» **EXERCISE OBJECTIVE**: Would you write out every record that follows exactly, with the pictures left out?

» **DATA EXTRACT**:

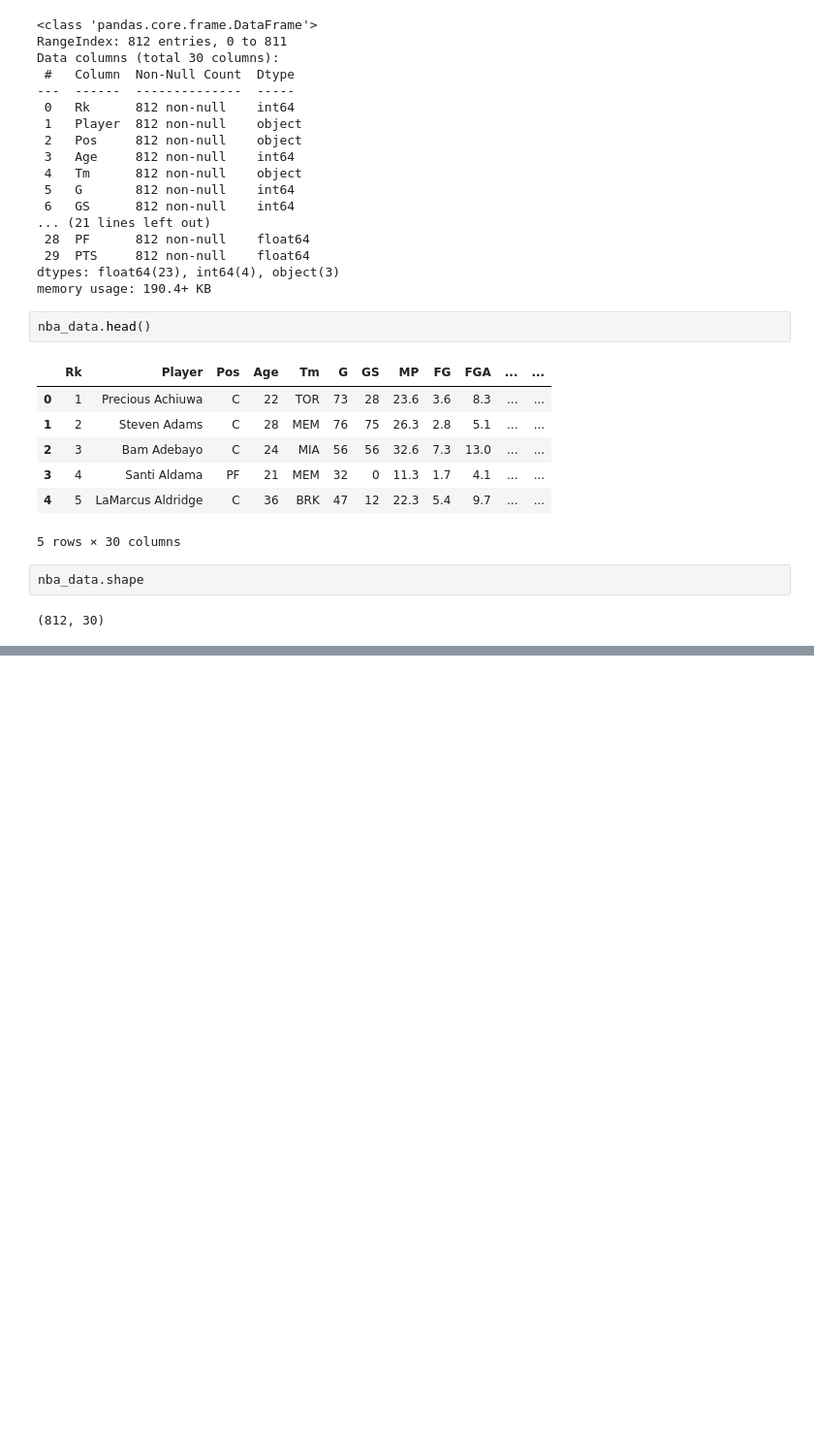
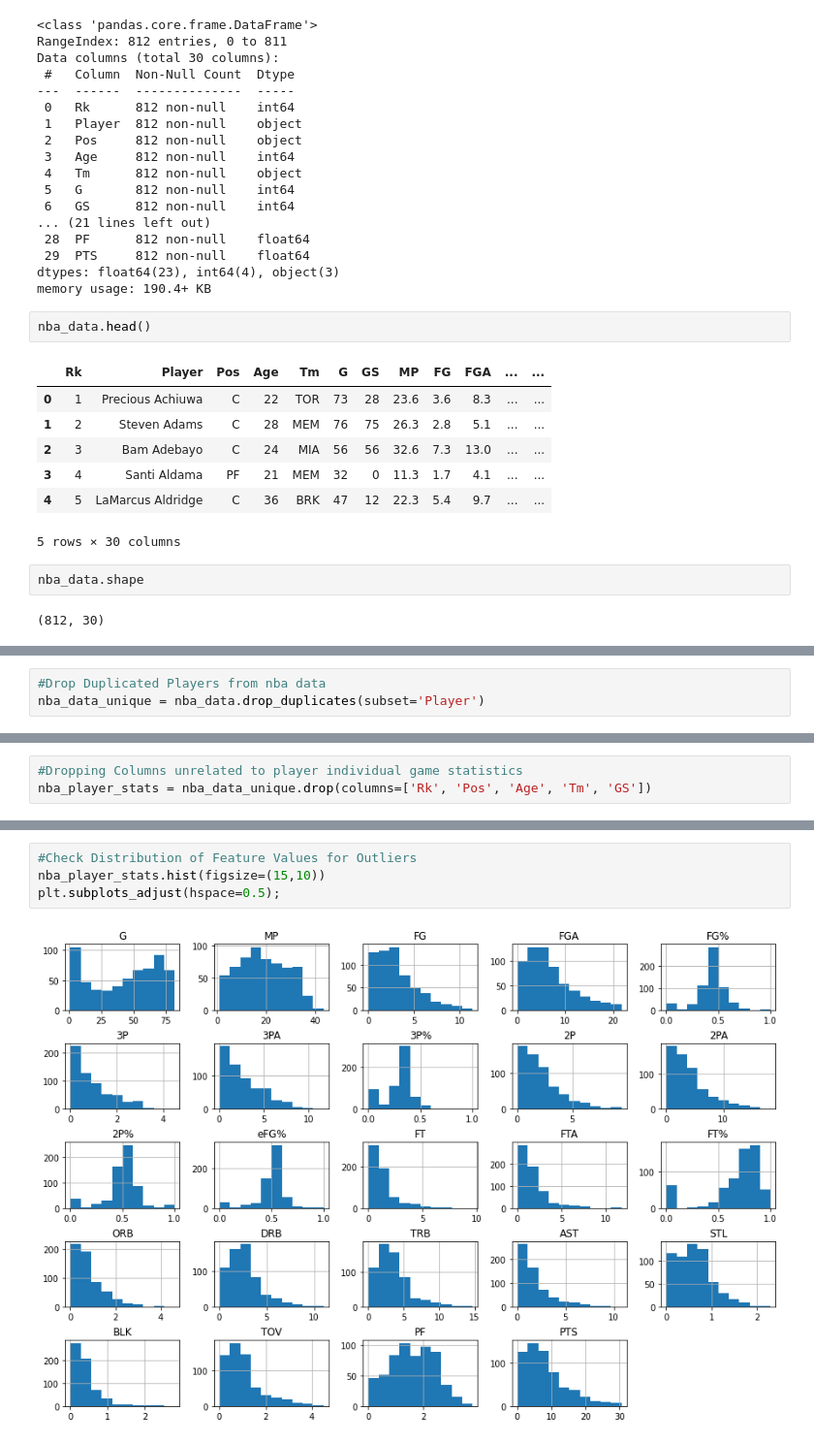
Before and after one commit to chrismle/CML-SB, a Jupyter notebook: CapstoneTwo/Capstone Project Two - Data Wrangling.ipynb, the cells around one changed output, grey strips where cells are left out. Shown: that part at 97% size. Saved outputs shown, nothing was run; the diff lists cells and outputs as text; blank space fills up the shorter version.

Commit message:
completed capstone two - data wrangling

```diff
--- a/CapstoneTwo/Capstone Project Two - Data Wrangling.ipynb
+++ b/CapstoneTwo/Capstone Project Two - Data Wrangling.ipynb
@@ -47,0 +105,3 @@ nba_data.shape
+# %%
+#Drop Duplicated Players from nba data
+nba_data_unique = nba_data.drop_duplicates(subset='Player')
@@ -47,0 +117,3 @@ nba_data.shape
+# %%
+#Dropping Columns unrelated to player individual game statistics
+nba_player_stats = nba_data_unique.drop(columns=['Rk', 'Pos', 'Age', 'Tm', 'GS'])
@@ -47,0 +150,6 @@ nba_data.shape
+# %%
+#Check Distribution of Feature Values for Outliers
+nba_player_stats.hist(figsize=(15,10))
+plt.subplots_adjust(hspace=0.5);
+# %% [output]
+[figure, added]
```
Also changed, not shown: parts of 17 cells of this notebook, 3 other files.
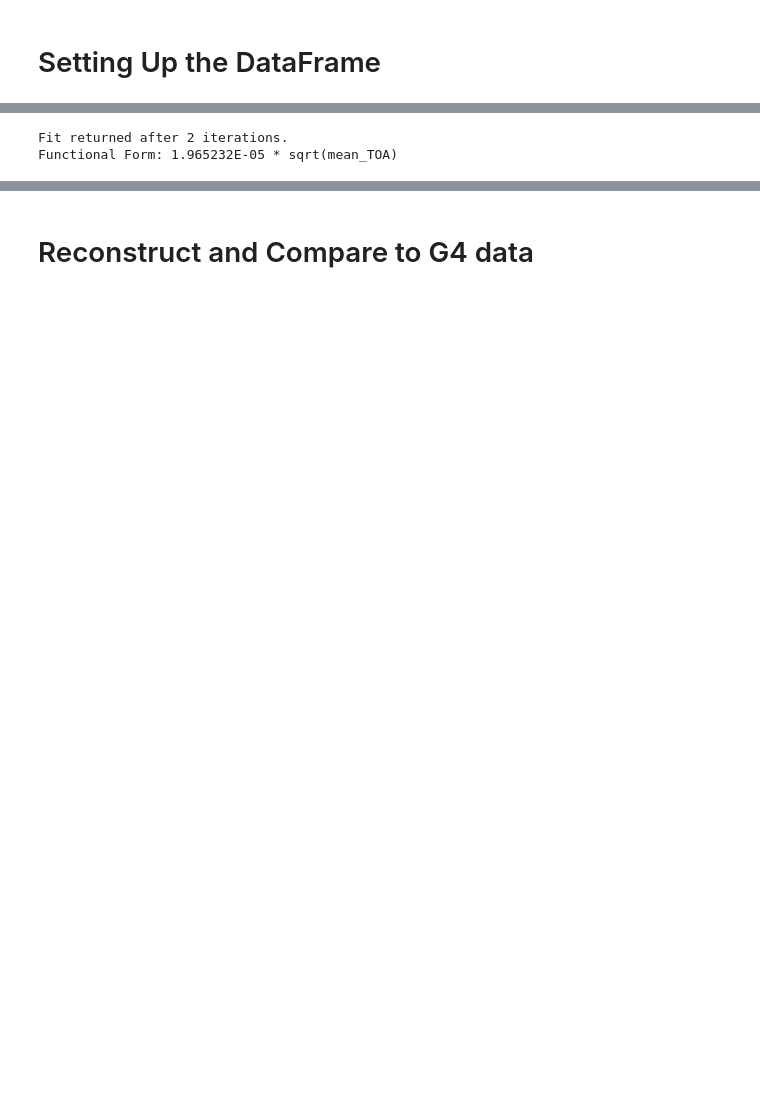
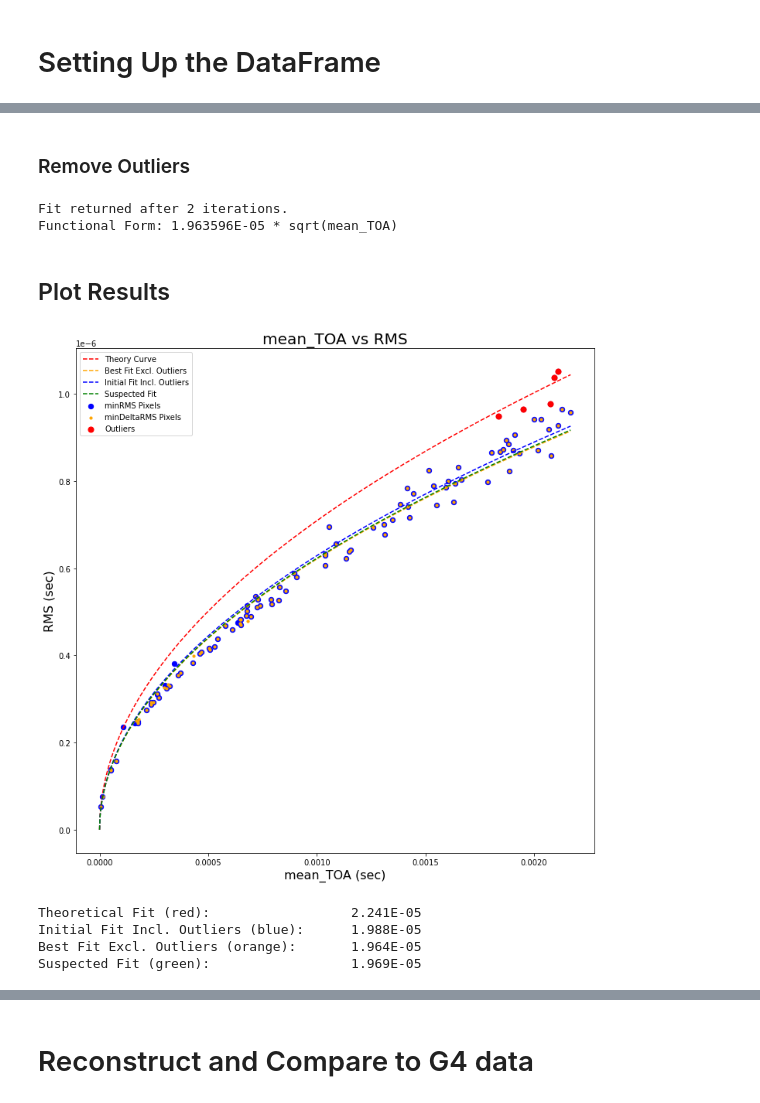
Before and after one commit to nttenpas/t0_calculations, a Jupyter notebook: t0_Calculations.ipynb, the cells around one changed output, grey strips where cells are left out. Saved outputs shown, nothing was run; the diff lists cells and outputs as text; code cells hidden in the pictures; blank space fills up the shorter version.

```diff
--- a/t0_Calculations.ipynb
+++ b/t0_Calculations.ipynb
@@ -469,0 +385,3 @@ for event_num in range(total_events):
+# %%
+# Get initial fit of smallest RMS for each event
+initial_fit = fitLine(sqrtFunc, main_df.iloc[min_RMS_indices]['mean_TOA'], main_df.iloc[min_RMS_indices]['RMS'])[0]
@@ -469,0 +390,5 @@ for event_num in range(total_events):
+# %%
+# Get new list of indices for smallest delta_StDev
+min_deltaRMS_indices = []
+for event_num in range(total_events):
+    min_deltaRMS_indices.append(ToAShift_Index(main_df, event_num, initial_fit))
@@ -470,7 +404,9 @@ for event_num in range(total_events):
+# %% [markdown]
+### Remove Outliers
 # %%
 # Get the best fit from the data by iterating and removing outliers
-functionalForm = bestFitRemoveOutliers(main_df, min_indices, chiSquared_Lim)
+main_df["Event_Outlier"], functionalForm, fit_history = bestFitRemoveOutliers(main_df, min_deltaRMS_indices, chiSquared_Lim)
 print('Functional Form: %5E * sqrt(mean_TOA)' %functionalForm)
 # %% [output]
 Fit returned after 2 iterations.
-Functional Form: 1.965232E-05 * sqrt(mean_TOA)
+Functional Form: 1.963596E-05 * sqrt(mean_TOA)
@@ -485,3 +413,42 @@ t0_df = pd.DataFrame(data ={"event": events, "t0": ts})
+# %% [markdown]
+## Plot Results
+# %%
+D = 682.23 # mm^2/s
+v = 1.648 * 10**6 # mm/s
+theory_coeff = ((2*D/v**2)**(1/2))
+# %%
+plt.figure(figsize = (12, 12))
+plt.scatter(main_df.iloc[min_RMS_indices]["mean_TOA"], main_df.iloc[min_RMS_indices]["RMS"], s = 40, color = 'blue', label='minRMS Pixels')
+plt.scatter(main_df.iloc[min_deltaRMS_indices]["mean_TOA"], main_df.iloc[min_deltaRMS_indices]["RMS"], s = 10, color = 'orange', label='minDeltaRMS Pixels')
+plt.scatter(main_df[main_df["Event_Outlier"] == True]["mean_TOA"], main_df[main_df["Event_Outlier"] == True]["RMS"], s = 50, color = 'Red', label='Outliers')
+
+x = np.linspace(0, main_df.iloc[min_deltaRMS_indices]["mean_TOA"].max(), 1000)
+y_initial = sqrtFunc(x, fit_history[0])
+y_final = sqrtFunc(x, functionalForm)
+y_expected = sqrtFunc(x, 1.969*10**(-5))
+y_theory = theoryFunction(x)
+
+plt.plot(x, y_theory, '--', color = 'red', label = 'Theory Curve')
+plt.plot(x, y_final, '--', color = 'orange', label = 'Best Fit Excl. Outliers')
+plt.plot(x, y_initial, '--', color = 'blue', label = 'Initial Fit Incl. Outliers')
+plt.plot(x, y_expected, '--', color = 'green', label = 'Suspected Fit')
+
+plt.title('mean_TOA vs RMS', fontsize = 20)
+plt.xlabel('mean_TOA (sec)', fontsize = 16)
+plt.ylabel('RMS (sec)', fontsize = 16)
+plt.legend()
+plt.show()
+
+print('Theoretical Fit (red): \t\t\t%.3E' %theory_coeff)
+print('Initial Fit Incl. Outliers (blue): \t%.3E' %fit_history[0])
+print('Best Fit Excl. Outliers (orange): \t%.3E' %functionalForm)
+print('Suspected Fit (green): \t\t\t1.969E-05')
+# %% [output]
+[figure, added]
+Theoretical Fit (red):                  2.241E-05
+Initial Fit Incl. Outliers (blue):      1.988E-05
+Best Fit Excl. Outliers (orange):       1.964E-05
+Suspected Fit (green):                  1.969E-05
 # %%
 plt.figure(figsize = (9,9))
 plt.hist(t0_df["t0"], bins = binNum, color = 'darkorange')
```
Also changed, not shown: parts of 17 cells of this notebook.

» **WRITTEN RESPONSE**:
Before and after one commit to chrismle/CML-SB, a Jupyter notebook: CapstoneTwo/Capstone Project Two - Data Wrangling.ipynb, the cells around one changed output, grey strips where cells are left out. Shown: that part at 97% size. Saved outputs shown, nothing was run; the diff lists cells and outputs as text; blank space fills up the shorter version.

Commit message:
completed capstone two - data wrangling

```diff
--- a/CapstoneTwo/Capstone Project Two - Data Wrangling.ipynb
+++ b/CapstoneTwo/Capstone Project Two - Data Wrangling.ipynb
@@ -47,0 +105,3 @@ nba_data.shape
+# %%
+#Drop Duplicated Players from nba data
+nba_data_unique = nba_data.drop_duplicates(subset='Player')
@@ -47,0 +117,3 @@ nba_data.shape
+# %%
+#Dropping Columns unrelated to player individual game statistics
+nba_player_stats = nba_data_unique.drop(columns=['Rk', 'Pos', 'Age', 'Tm', 'GS'])
@@ -47,0 +150,6 @@ nba_data.shape
+# %%
+#Check Distribution of Feature Values for Outliers
+nba_player_stats.hist(figsize=(15,10))
+plt.subplots_adjust(hspace=0.5);
+# %% [output]
+[figure, added]
```
Also changed, not shown: parts of 17 cells of this notebook, 3 other files.
Before and after one commit to nttenpas/t0_calculations, a Jupyter notebook: t0_Calculations.ipynb, the cells around one changed output, grey strips where cells are left out. Saved outputs shown, nothing was run; the diff lists cells and outputs as text; code cells hidden in the pictures; blank space fills up the shorter version.

```diff
--- a/t0_Calculations.ipynb
+++ b/t0_Calculations.ipynb
@@ -469,0 +385,3 @@ for event_num in range(total_events):
+# %%
+# Get initial fit of smallest RMS for each event
+initial_fit = fitLine(sqrtFunc, main_df.iloc[min_RMS_indices]['mean_TOA'], main_df.iloc[min_RMS_indices]['RMS'])[0]
@@ -469,0 +390,5 @@ for event_num in range(total_events):
+# %%
+# Get new list of indices for smallest delta_StDev
+min_deltaRMS_indices = []
+for event_num in range(total_events):
+    min_deltaRMS_indices.append(ToAShift_Index(main_df, event_num, initial_fit))
@@ -470,7 +404,9 @@ for event_num in range(total_events):
+# %% [markdown]
+### Remove Outliers
 # %%
 # Get the best fit from the data by iterating and removing outliers
-functionalForm = bestFitRemoveOutliers(main_df, min_indices, chiSquared_Lim)
+main_df["Event_Outlier"], functionalForm, fit_history = bestFitRemoveOutliers(main_df, min_deltaRMS_indices, chiSquared_Lim)
 print('Functional Form: %5E * sqrt(mean_TOA)' %functionalForm)
 # %% [output]
 Fit returned after 2 iterations.
-Functional Form: 1.965232E-05 * sqrt(mean_TOA)
+Functional Form: 1.963596E-05 * sqrt(mean_TOA)
@@ -485,3 +413,42 @@ t0_df = pd.DataFrame(data ={"event": events, "t0": ts})
+# %% [markdown]
+## Plot Results
+# %%
+D = 682.23 # mm^2/s
+v = 1.648 * 10**6 # mm/s
+theory_coeff = ((2*D/v**2)**(1/2))
+# %%
+plt.figure(figsize = (12, 12))
+plt.scatter(main_df.iloc[min_RMS_indices]["mean_TOA"], main_df.iloc[min_RMS_indices]["RMS"], s = 40, color = 'blue', label='minRMS Pixels')
+plt.scatter(main_df.iloc[min_deltaRMS_indices]["mean_TOA"], main_df.iloc[min_deltaRMS_indices]["RMS"], s = 10, color = 'orange', label='minDeltaRMS Pixels')
+plt.scatter(main_df[main_df["Event_Outlier"] == True]["mean_TOA"], main_df[main_df["Event_Outlier"] == True]["RMS"], s = 50, color = 'Red', label='Outliers')
+
+x = np.linspace(0, main_df.iloc[min_deltaRMS_indices]["mean_TOA"].max(), 1000)
+y_initial = sqrtFunc(x, fit_history[0])
+y_final = sqrtFunc(x, functionalForm)
+y_expected = sqrtFunc(x, 1.969*10**(-5))
+y_theory = theoryFunction(x)
+
+plt.plot(x, y_theory, '--', color = 'red', label = 'Theory Curve')
+plt.plot(x, y_final, '--', color = 'orange', label = 'Best Fit Excl. Outliers')
+plt.plot(x, y_initial, '--', color = 'blue', label = 'Initial Fit Incl. Outliers')
+plt.plot(x, y_expected, '--', color = 'green', label = 'Suspected Fit')
+
+plt.title('mean_TOA vs RMS', fontsize = 20)
+plt.xlabel('mean_TOA (sec)', fontsize = 16)
+plt.ylabel('RMS (sec)', fontsize = 16)
+plt.legend()
+plt.show()
+
+print('Theoretical Fit (red): \t\t\t%.3E' %theory_coeff)
+print('Initial Fit Incl. Outliers (blue): \t%.3E' %fit_history[0])
+print('Best Fit Excl. Outliers (orange): \t%.3E' %functionalForm)
+print('Suspected Fit (green): \t\t\t1.969E-05')
+# %% [output]
+[figure, added]
+Theoretical Fit (red):                  2.241E-05
+Initial Fit Incl. Outliers (blue):      1.988E-05
+Best Fit Excl. Outliers (orange):       1.964E-05
+Suspected Fit (green):                  1.969E-05
 # %%
 plt.figure(figsize = (9,9))
 plt.hist(t0_df["t0"], bins = binNum, color = 'darkorange')
```
Also changed, not shown: parts of 17 cells of this notebook.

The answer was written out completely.